And it's funny!  From Ali's rhyming rants to Mailer's description 
of Don King's hair, there's a hearty sense of humor here.  In fact, 
all that's missing is a modern-day encounter with the champs.  What 
we saw at the Academy Awards should've also happened in this movie.  
(Rated "PG"/90 min.)
Grade: A-
Copyright 1997 by Michael J. Legeros.  
Movie Hell is a trademark of Michael J. Legeros

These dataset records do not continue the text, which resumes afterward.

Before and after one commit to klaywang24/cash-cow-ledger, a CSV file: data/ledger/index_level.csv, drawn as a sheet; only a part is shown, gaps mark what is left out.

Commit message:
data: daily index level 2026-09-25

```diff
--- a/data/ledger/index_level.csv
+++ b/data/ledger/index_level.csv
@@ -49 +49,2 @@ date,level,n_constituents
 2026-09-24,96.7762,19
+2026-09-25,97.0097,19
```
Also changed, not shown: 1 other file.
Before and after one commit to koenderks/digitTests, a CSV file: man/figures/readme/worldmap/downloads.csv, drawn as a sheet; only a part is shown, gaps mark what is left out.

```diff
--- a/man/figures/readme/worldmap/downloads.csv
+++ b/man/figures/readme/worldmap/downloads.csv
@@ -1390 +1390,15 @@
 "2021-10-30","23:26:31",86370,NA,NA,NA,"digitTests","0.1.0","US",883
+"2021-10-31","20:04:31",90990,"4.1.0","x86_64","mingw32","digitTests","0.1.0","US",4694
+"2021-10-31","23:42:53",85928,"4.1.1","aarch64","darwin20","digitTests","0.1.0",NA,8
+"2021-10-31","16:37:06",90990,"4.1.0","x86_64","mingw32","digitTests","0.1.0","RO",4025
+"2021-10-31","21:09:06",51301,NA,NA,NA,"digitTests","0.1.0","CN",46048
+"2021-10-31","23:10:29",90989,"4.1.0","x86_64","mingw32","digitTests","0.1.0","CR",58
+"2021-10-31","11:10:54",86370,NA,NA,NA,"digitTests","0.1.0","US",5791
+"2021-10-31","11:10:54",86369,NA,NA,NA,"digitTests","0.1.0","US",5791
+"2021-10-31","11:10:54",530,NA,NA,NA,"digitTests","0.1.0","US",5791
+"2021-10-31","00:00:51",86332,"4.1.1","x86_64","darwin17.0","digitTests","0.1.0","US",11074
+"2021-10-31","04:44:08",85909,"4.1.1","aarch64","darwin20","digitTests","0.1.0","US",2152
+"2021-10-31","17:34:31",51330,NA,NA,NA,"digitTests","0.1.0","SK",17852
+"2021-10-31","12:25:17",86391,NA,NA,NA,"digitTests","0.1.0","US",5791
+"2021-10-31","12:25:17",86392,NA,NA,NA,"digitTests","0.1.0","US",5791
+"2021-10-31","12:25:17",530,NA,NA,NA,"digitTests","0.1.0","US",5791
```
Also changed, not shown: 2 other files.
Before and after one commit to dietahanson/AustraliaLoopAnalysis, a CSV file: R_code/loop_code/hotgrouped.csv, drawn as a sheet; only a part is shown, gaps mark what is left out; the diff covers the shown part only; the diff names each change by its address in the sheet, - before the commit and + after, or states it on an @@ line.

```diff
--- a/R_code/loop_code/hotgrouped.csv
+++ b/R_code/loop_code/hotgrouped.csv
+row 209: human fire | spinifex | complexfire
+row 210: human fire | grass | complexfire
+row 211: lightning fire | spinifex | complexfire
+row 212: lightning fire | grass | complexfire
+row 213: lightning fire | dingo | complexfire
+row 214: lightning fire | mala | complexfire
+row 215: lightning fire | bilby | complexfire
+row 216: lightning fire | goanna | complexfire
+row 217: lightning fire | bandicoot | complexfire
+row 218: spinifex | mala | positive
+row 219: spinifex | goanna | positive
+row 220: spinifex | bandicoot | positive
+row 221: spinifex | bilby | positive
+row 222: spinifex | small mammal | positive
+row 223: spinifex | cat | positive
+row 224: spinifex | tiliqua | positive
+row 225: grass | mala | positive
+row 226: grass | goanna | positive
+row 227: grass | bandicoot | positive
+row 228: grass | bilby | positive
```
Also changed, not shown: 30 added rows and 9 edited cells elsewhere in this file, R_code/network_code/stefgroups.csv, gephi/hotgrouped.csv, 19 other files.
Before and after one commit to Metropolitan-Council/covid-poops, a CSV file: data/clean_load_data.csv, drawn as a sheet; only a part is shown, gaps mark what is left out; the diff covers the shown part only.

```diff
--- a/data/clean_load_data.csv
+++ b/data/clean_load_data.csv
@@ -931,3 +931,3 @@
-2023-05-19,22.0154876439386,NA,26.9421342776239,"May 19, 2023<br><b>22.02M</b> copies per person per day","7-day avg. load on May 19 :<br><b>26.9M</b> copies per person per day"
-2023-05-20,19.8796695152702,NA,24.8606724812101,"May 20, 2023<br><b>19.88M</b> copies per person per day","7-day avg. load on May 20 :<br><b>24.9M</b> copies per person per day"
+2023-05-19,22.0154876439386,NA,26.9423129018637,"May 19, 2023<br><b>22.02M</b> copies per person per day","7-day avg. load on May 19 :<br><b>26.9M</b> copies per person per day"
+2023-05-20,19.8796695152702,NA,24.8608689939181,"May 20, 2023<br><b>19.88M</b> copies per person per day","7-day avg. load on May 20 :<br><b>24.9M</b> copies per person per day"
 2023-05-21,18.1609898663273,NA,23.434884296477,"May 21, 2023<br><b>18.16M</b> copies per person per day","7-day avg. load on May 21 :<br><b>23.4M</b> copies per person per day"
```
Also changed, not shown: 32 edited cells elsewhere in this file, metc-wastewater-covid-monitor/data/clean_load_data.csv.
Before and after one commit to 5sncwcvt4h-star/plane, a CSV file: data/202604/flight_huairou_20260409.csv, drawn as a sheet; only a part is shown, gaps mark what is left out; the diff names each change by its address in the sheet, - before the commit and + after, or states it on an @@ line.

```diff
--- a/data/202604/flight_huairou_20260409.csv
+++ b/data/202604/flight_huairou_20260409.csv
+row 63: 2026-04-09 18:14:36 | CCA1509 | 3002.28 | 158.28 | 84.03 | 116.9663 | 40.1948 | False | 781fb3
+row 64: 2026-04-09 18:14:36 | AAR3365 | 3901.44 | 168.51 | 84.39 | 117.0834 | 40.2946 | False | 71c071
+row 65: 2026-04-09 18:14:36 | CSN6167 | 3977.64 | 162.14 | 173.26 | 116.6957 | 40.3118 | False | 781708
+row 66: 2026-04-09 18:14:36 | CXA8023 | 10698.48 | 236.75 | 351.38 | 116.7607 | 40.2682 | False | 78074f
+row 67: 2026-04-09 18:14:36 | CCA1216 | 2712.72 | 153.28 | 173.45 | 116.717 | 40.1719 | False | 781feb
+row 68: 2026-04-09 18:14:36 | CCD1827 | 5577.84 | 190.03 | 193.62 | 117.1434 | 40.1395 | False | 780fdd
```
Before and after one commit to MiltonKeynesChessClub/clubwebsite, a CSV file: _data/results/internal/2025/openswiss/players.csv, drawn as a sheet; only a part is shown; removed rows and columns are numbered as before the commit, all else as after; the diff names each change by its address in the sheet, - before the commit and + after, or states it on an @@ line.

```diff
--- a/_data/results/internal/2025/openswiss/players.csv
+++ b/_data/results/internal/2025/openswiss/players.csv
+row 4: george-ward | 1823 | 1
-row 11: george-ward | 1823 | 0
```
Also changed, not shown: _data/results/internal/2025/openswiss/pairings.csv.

Originally posted to triangle.movies in MOVIE HELL: March 30, 1997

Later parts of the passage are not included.